Meanwhile, Ho suggests that a range of prevention measures can all help to reduce pollution and in turn cut the rates of greenhouse gas emissions from rivers. Better wastewater treatment and increasing the number of wastewater treatment facilities, as well as introducing buffer corridors around rivers to reduce pollutant inflow, and reinstating natural channel shape and natural flow regime to avoid sediment accumulation, can all help to cut river emissions.
Similarly, back in Hong Kong, Lai who carried out the study which measured greenhouse gas emissions from 15 urban rivers, suggests that pollution could be reduced by minimising excessive use of fertilisers in agricultural fields and expanding the sewage network to even more rural populations. At present, about 6% of Hong Kong’s population remain unconnected to sewerage systems, but the government is working to expand the network.

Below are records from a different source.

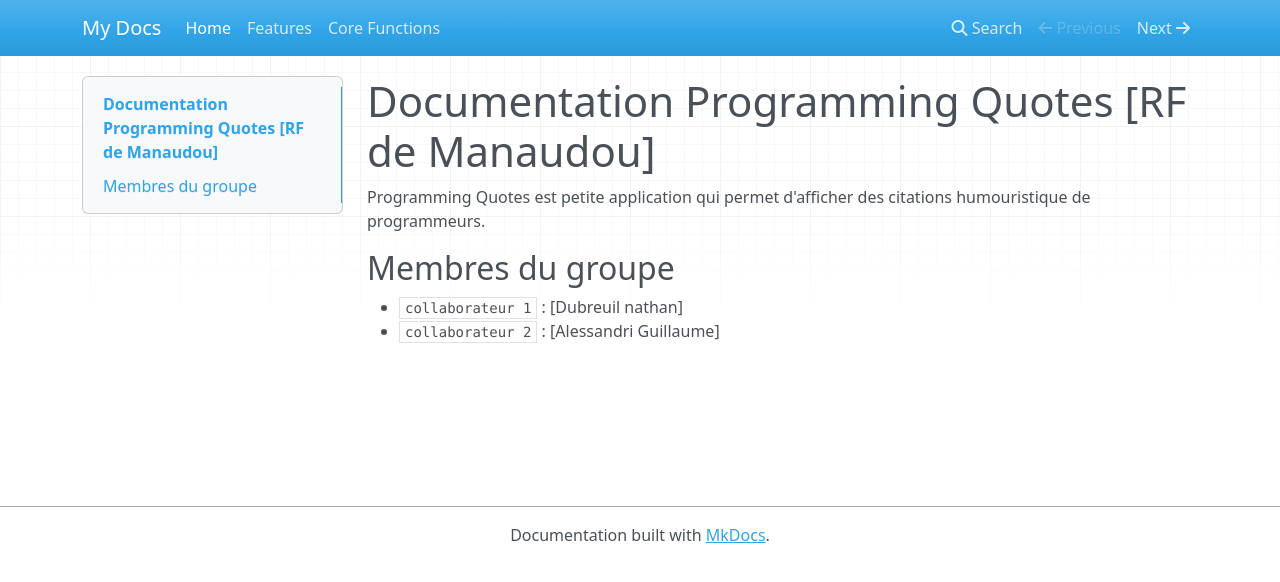
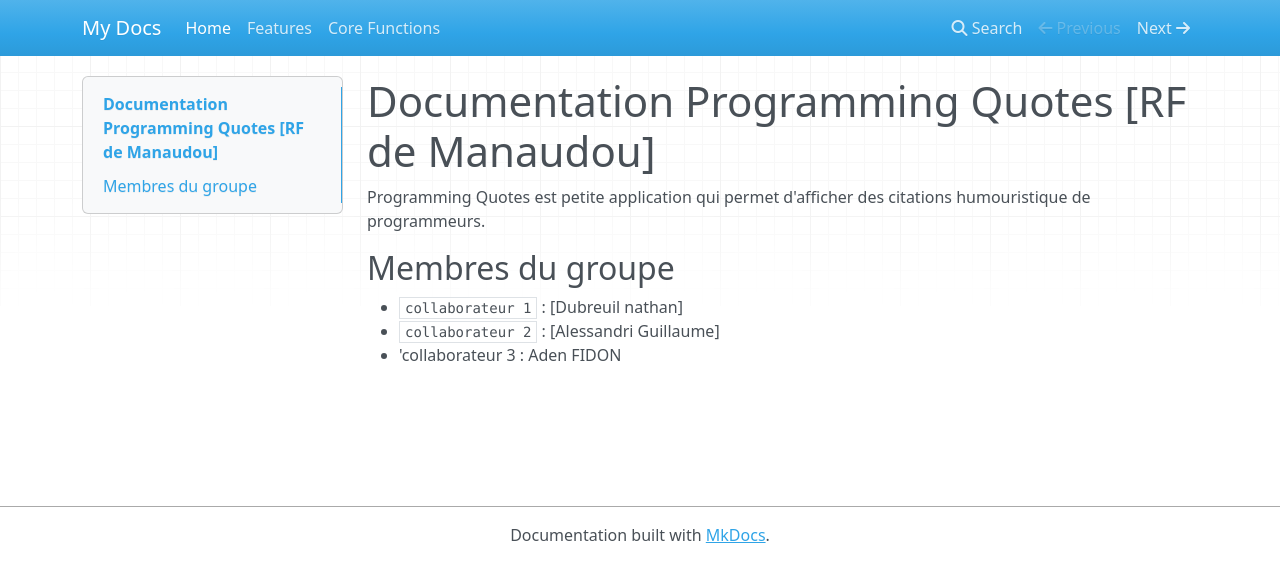
Before and after one commit to TI204/quotes-docs-rf-de-manaudou, an MkDocs documentation site: the page built from docs/index.md, in a window 1280 px wide. Shown: the top 582 px of the page. Built offline with MkDocs 1.6.1, drawn with Linux system fonts in a browser that asks for light colours; nearby versions of some CDN libraries.

Commit message:
Complete index.md and README.md (Contributor 3)

```diff
--- a/docs/index.md
+++ b/docs/index.md
@@ -6,3 +6,4 @@ Programming Quotes est petite application qui permet d'afficher des citations hu
 
 - `collaborateur 1` : [Dubreuil nathan]
 - `collaborateur 2` : [Alessandri Guillaume]
+- 'collaborateur 3 : Aden FIDON
```
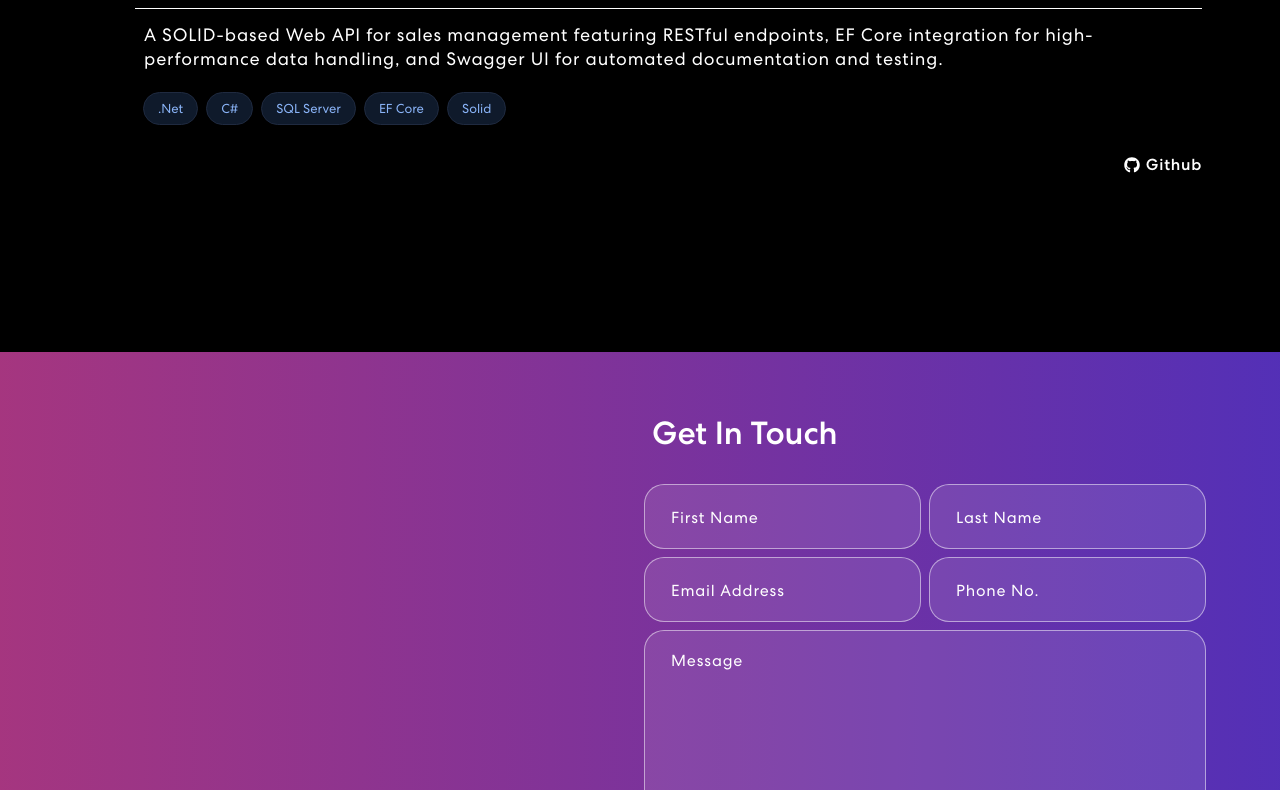
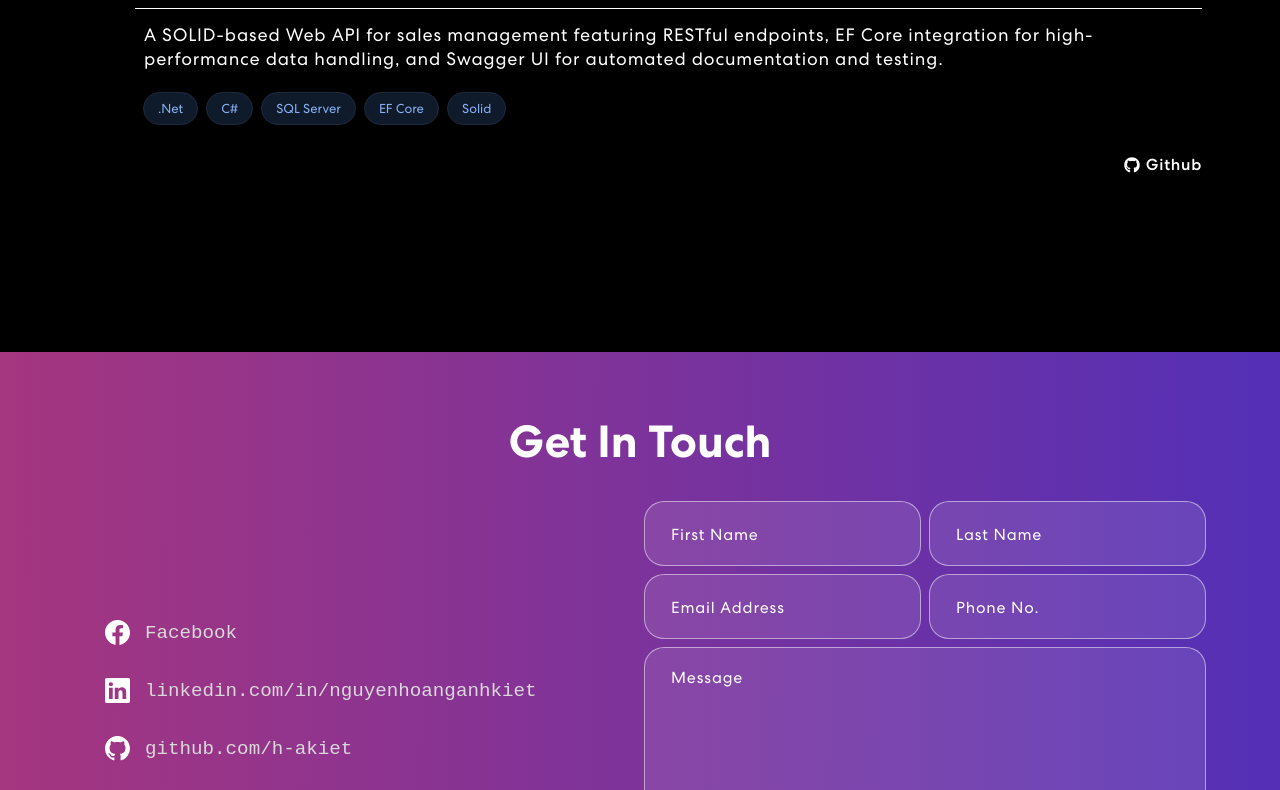
Before and after one commit to h-akiet/portfolio, a React (Vite) app: page / in a window 1280 px wide. Shown: the part 2010-2800 px from the top of the page. Built offline with nearby package versions, Linux system fonts and the light colour scheme.

Commit message:
update more infor contact form

```diff
--- a/src/App.css
+++ b/src/App.css
@@ -103,6 +103,7 @@ p.danger {
 .title {
   font-weight: 700;
   font-size: 45px;
+  text-align: center;
 }
 
 .react-multiple-carousel__arrow--right {
@@ -113,7 +114,9 @@ p.danger {
   left: calc(4% + -20px);
 }
 
-
+.align-items-center{
+  align-items: center;
+}
 
 
 /* Navbar */
@@ -467,7 +470,7 @@ nav.navbar .navbar-toggler[aria-expanded="true"] .navbar-toggler-icon {
   max-height: 0;
   opacity: 0;
   padding: 0 20px;
-  transition: all 0.4s cubic-bezier(0.4, 0, 0.2, 1);
+  transition: all 0.3s ease-in-out(0.4, 0, 0.2, 1);
 }
 
 .skill-details.show {
@@ -833,6 +836,46 @@ nav.navbar .navbar-toggler[aria-expanded="true"] .navbar-toggler-icon {
   transform: scale(1);
 }
 
+.contact-info {
+  display: flex;
+  flex-direction: column; /* Xếp chồng các hàng lên nhau */
+  gap: 15px;              /* Khoảng cách giữa các hàng */
+  padding: 10px;
+}
+
+.contact-info a {
+  display: flex;
+  align-items: center;      /* Căn giữa icon và chữ theo chiều dọc */
+  gap: 15px;               /* Khoảng cách giữa icon và chữ */
+  color: #D9D9D9;          /* Màu xám nhạt từ Figma */
+  text-decoration: none;
+  font-family: 'Courier New', Courier, monospace;
+  font-size: 1.2rem;
+  transition: all 0.3s cubic-bezier(0.4, 0, 0.2, 1);
+  padding: 8px 12px;
+  border-radius: 8px;
+  border: 1px solid transparent;
+}
+
+/* Hiệu ứng khi di chuột vào hoặc chạm trên mobile */
+.contact-info a:hover {
+  color: #ffffff;
+  background: rgba(105, 59, 147, 0.1); /* Nền tím mờ nhẹ */
+  border-color: rgba(105, 59, 147, 0.5);
+  transform: translateX(5px);         /* Nhích nhẹ sang phải */
+  box-shadow: 0 0 15px rgba(105, 59, 147, 0.2);
+}
+
+.contact-info a svg {
+  color: #693B93; /* Màu tím accent cho icon */
+  transition: transform 0.3s ease;
+}
+
+.contact-info a:hover svg {
+  transform: scale(1.1);
+  color: #ffffff; /* Icon sáng lên khi hover */
+}
+
 /* footer */
 .footer {
   padding: 0 0 30px 0;
--- a/src/Responsive.css
+++ b/src/Responsive.css
@@ -18,6 +18,11 @@
     }
 
     @media(max-width: 768px) {
+        nav.navbar {
+            padding: 0px 0;
+            background-color: #121212;
+        }
+
         .banner-logo {
             display: none;
         }
@@ -38,6 +43,24 @@
         .contact form button {
             display: block;
             margin: 30px auto 0 auto;
+        }
+
+        .contact-info{
+            margin-bottom: 16px;
+        }
+
+        .contact-info a {
+            display: flex;
+            align-items: center;
+            gap: 15px;
+            color: #D9D9D9;
+            text-decoration: none;
+            font-family: 'Courier New', Courier, monospace;
+            font-size: 14px;
+            transition: all 0.3s cubic-bezier(0.4, 0, 0.2, 1);
+            padding: 0 0 4px 0;
+            border-radius: 8px;
+            border: 1px solid transparent;
         }
 
         .skills-grid-container {
--- a/src/components/Contact.jsx
+++ b/src/components/Contact.jsx
@@ -4,6 +4,8 @@ import { Container, Row, Col } from "react-bootstrap";
 import contactImg from "../assets/img/contact-img.svg";
 import 'animate.css';
 import TrackVisibility from 'react-on-screen';
+import { Linkedin, Facebook, Github, Envelope, ArrowRightCircle } from 'react-bootstrap-icons';
+
 
 const supabaseUrl = import.meta.env.VITE_SUPABASE_URL;
 const supabaseAnonKey = import.meta.env.VITE_SUPABASE_PUBLISHABLE_KEY;
@@ -65,18 +67,31 @@ export const Contact = () => {
     <section className="contact" id="connect">
       <Container>
         <Row className="align-items-center">
-          <Col size={12} md={6} className="contact-img">
-            <TrackVisibility>
-              {({ isVisible }) =>
-                <img className={isVisible ? "animate__animated animate__zoomIn" : ""} src={contactImg} alt="Contact Us" />
-              }
-            </TrackVisibility>
+          <h2 className="title">Get In Touch</h2>
+          <Col size={12} md={6} className="">
+            <div className="contact-info">
+              <a href="https://web.facebook.com/share/18DSvWncLX/?mibextid=wwXIfr&_rdc=1&_rdr">
+                <Facebook size={25} color="white" />
+                <span>Facebook</span>
+              </a>
+              <a href="https://www.linkedin.com/in/nguyenhoanganhkiet">
+                <Linkedin size={25} color="white" />
+                <span>linkedin.com/in/nguyenhoanganhkiet</span>
+              </a>
+              <a href="https://github.com/h-akiet">
+                <Github size={25} color="white" />
+                <span>github.com/h-akiet</span>
+              </a>
+              <a href="mailto:nguyenhoanganhkiettg2005@gmail.com">
+                <Envelope size={25} color="white" />
+                <span>nguyenhoanganhkiettg2005@gmail.com</span>
+              </a>
+            </div>
           </Col>
           <Col size={12} md={6}>
             <TrackVisibility>
               {({ isVisible }) =>
                 <div className={isVisible ? "animate__animated animate__fadeIn" : ""}>
-                  <h2>Get In Touch</h2>
                   <form onSubmit={handleSubmit}>
                     <Row>
                       <Col size={12} sm={6} className="px-1">
--- a/src/components/Footer.jsx
+++ b/src/components/Footer.jsx
@@ -2,7 +2,7 @@ import { Container, Row, Col } from "react-bootstrap";
 import logo from "../assets/img/logo.png";
 import navIcon1 from "../assets/img/nav-icon1.svg";
 import navIcon2 from "../assets/img/nav-icon2.svg";
-import navIcon3 from "../assets/img/nav-icon3.svg";
+
 
 export const Footer = () => {
     return (
@@ -16,7 +16,6 @@ export const Footer = () => {
                         <div className="social-icon">
                             <a href="https://www.linkedin.com/in/nguyenhoanganhkiet"><img src={navIcon1} alt="" /></a>
                             <a href="https://web.facebook.com/share/18DSvWncLX/?mibextid=wwXIfr&_rdc=1&_rdr"><img src={navIcon2} alt="" /></a>
-                            <a href="#"><img src={navIcon3} alt="" /></a>
                         </div>
                         <div className="email-footer">
                             <a href="mailto:nguyenhoanganhkiettg2005@gmail.com">nguyenhoanganhkiettg2005@gmail.com</a>
--- a/src/components/NavBar.jsx
+++ b/src/components/NavBar.jsx
@@ -3,7 +3,6 @@ import { Navbar, Nav, Container } from "react-bootstrap";
 import logo from '../assets/img/logo.png';
 import navIcon1 from '../assets/img/nav-icon1.svg';
 import navIcon2 from '../assets/img/nav-icon2.svg';
-import navIcon3 from '../assets/img/nav-icon3.svg';
 import { HashLink } from 'react-router-hash-link';
 import {
   BrowserRouter as Router
@@ -52,7 +51,7 @@ export const NavBar = () => {
               <div className="social-icon">
                 <a href="https://www.linkedin.com/in/nguyenhoanganhkiet"><img src={navIcon1} alt="" /></a>
                 <a href="https://web.facebook.com/share/18DSvWncLX/?mibextid=wwXIfr&_rdc=1&_rdr"><img src={navIcon2} alt="" /></a>
-                <a href="#"><img src={navIcon3} alt="" /></a>
+
               </div>
               <HashLink to='#connect'>
                 <button className="vvd"><span>Let’s Connect</span></button>
```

Currently, Lai and his team are finalising the results of their study, and like Ho, plan to share the findings to relevant governments and NGOs to inform them about the added benefits of improving the water quality of rivers.
“While the Hong Kong river quality in general has significantly improved over the last few decades, owing to various measures by the government (e.g. legislation, establishment of sewage network), there is still room for improvement, especially for rivers in Northwestern New Territories,” says Lai. “Reducing the nutrient pollution in particular would not only improve the water quality for faunal activity, but at the same time help reduce greenhouse gas emissions and mitigate climate change.”
The emissions from travel it took to report this story were 0kg CO2. The digital emissions from this story are an estimated 1.2g to 3.6g CO2 per page view. Find out more about how we calculated this figure here.
Join one million Future fans by liking us on Facebook, or follow us on Twitter or Instagram.
If you liked this story, sign up for the weekly bbc.com features newsletter, called “The Essential List”. A handpicked selection of stories from BBC Future, Culture, Worklife, and Travel, delivered to your inbox every Friday.
Credit: Source link